Several hours later, Rivera-Otero and Lobos-Ruiz exchanged text messages, in which they told each other to delete the evidence of their harassment and paintball gun assault of A.N.L., in order to conceal their involvement. Following this message exchange, Lobos-Ruiz deleted the videos on his iPhone of himself yelling at A.N.L. and of Laboy-Garcia firing paintballs at A.N.L.
“The defendants are being held accountable for assaulting a transgender woman because of her gender identity and then trying to obstruct an investigation into that assault,” said Assistant Attorney General Kristen Clarke of the Justice Department’s Civil Rights Division. “Acts of violence against LGBTQI+ people have no place in our society today. As we mark 25 years since the death of Matthew Shepard, the Justice Department remain steadfast in its commitment to investigate and prosecute those who target LGBTQI+ people with acts of violence.”
“To assault an innocent victim who posed no threat to the defendants for no other reason than her gender identity is reprehensible behavior that will not be tolerated,” said U.S. Attorney W. Stephen Muldrow for the District of Puerto Rico. “The Justice Department will continue to vigorously defend the rights of all people, regardless of their gender identity, to be free from hate-fueled violence. Our community must stand together against acts of violence motivated by hate for any group of people – we remain steadfast in our commitment to prosecute civil rights violations and keep our communities safe and free from fear.”
“What makes our country great is our diversity in all aspects of life,” said Special Agent in Charge Joseph Gonzalez of the FBI San Juan Field Office. “This diversity makes us strong, and criminal acts undermine our society’s foundations. The FBI will not tolerate hateful criminal activity of any kind and will pursue these cases to the full extent of the law. We urge anyone who thinks they have been a victim or a witness to a hate crime to call 787-987-6500 or leave a tip by visiting Tips.FBI.Gov. Know that we are here for you.”
As part of the plea agreement, Laboy-Garcia pleaded guilty to conspiring to commit a hate crime and admitted that he shot paintballs at A.N.L. because she was, and was perceived to be, transgender. Rivera-Otero pleaded guilty to obstruction of justice and admitted to directing his co-defendant to delete video recordings of the assault and harassment of A.N.L.

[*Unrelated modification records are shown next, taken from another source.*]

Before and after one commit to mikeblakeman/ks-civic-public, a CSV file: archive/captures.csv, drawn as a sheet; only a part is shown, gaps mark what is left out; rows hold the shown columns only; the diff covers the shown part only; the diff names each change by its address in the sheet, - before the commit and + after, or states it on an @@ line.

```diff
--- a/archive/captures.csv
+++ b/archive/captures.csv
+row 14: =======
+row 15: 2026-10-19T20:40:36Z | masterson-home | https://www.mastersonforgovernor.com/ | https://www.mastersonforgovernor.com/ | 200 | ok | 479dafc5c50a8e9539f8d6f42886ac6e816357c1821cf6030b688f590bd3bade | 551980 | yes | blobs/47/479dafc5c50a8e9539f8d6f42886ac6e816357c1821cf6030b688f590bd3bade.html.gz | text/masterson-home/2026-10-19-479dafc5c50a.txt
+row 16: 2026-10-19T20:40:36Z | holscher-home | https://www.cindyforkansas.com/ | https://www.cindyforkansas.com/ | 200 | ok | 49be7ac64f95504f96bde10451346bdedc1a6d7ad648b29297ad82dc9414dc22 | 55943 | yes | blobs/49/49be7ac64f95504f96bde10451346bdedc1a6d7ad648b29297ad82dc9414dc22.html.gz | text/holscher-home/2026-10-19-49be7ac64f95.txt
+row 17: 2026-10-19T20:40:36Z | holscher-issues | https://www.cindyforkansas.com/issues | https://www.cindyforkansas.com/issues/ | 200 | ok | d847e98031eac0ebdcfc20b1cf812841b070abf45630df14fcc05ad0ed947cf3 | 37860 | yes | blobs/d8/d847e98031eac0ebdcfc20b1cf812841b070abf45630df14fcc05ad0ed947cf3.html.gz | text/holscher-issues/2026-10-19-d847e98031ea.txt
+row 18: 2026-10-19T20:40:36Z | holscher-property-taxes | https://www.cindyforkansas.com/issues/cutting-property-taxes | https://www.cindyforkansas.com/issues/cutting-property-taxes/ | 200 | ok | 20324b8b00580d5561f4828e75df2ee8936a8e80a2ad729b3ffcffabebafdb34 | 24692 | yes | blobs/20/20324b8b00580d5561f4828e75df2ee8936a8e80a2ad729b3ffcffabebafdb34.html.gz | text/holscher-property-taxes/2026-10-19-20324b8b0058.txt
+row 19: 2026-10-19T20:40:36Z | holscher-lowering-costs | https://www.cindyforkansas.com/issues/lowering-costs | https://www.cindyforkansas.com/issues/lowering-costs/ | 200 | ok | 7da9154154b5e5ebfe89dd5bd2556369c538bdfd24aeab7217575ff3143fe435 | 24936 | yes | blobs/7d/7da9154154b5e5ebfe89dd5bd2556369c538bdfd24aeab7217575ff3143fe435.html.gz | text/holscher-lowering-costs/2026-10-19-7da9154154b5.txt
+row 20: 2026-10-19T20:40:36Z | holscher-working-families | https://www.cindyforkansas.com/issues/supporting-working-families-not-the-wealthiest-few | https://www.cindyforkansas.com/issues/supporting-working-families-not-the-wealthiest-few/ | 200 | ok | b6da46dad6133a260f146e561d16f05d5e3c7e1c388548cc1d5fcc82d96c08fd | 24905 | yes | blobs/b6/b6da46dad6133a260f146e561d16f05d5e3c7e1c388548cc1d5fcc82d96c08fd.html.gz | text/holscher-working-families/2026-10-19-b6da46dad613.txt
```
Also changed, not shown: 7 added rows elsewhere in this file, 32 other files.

Sentencing hearings for both defendants have been scheduled for Nov. 10. A federal district court judge will determine any sentence after consideration of the U.S. Sentencing Guidelines and other statutory factors.
Lobos-Ruiz previously pleaded guilty to committing a hate crime and was sentenced to 33 months in prison.
The FBI San Juan Field Office investigated the case.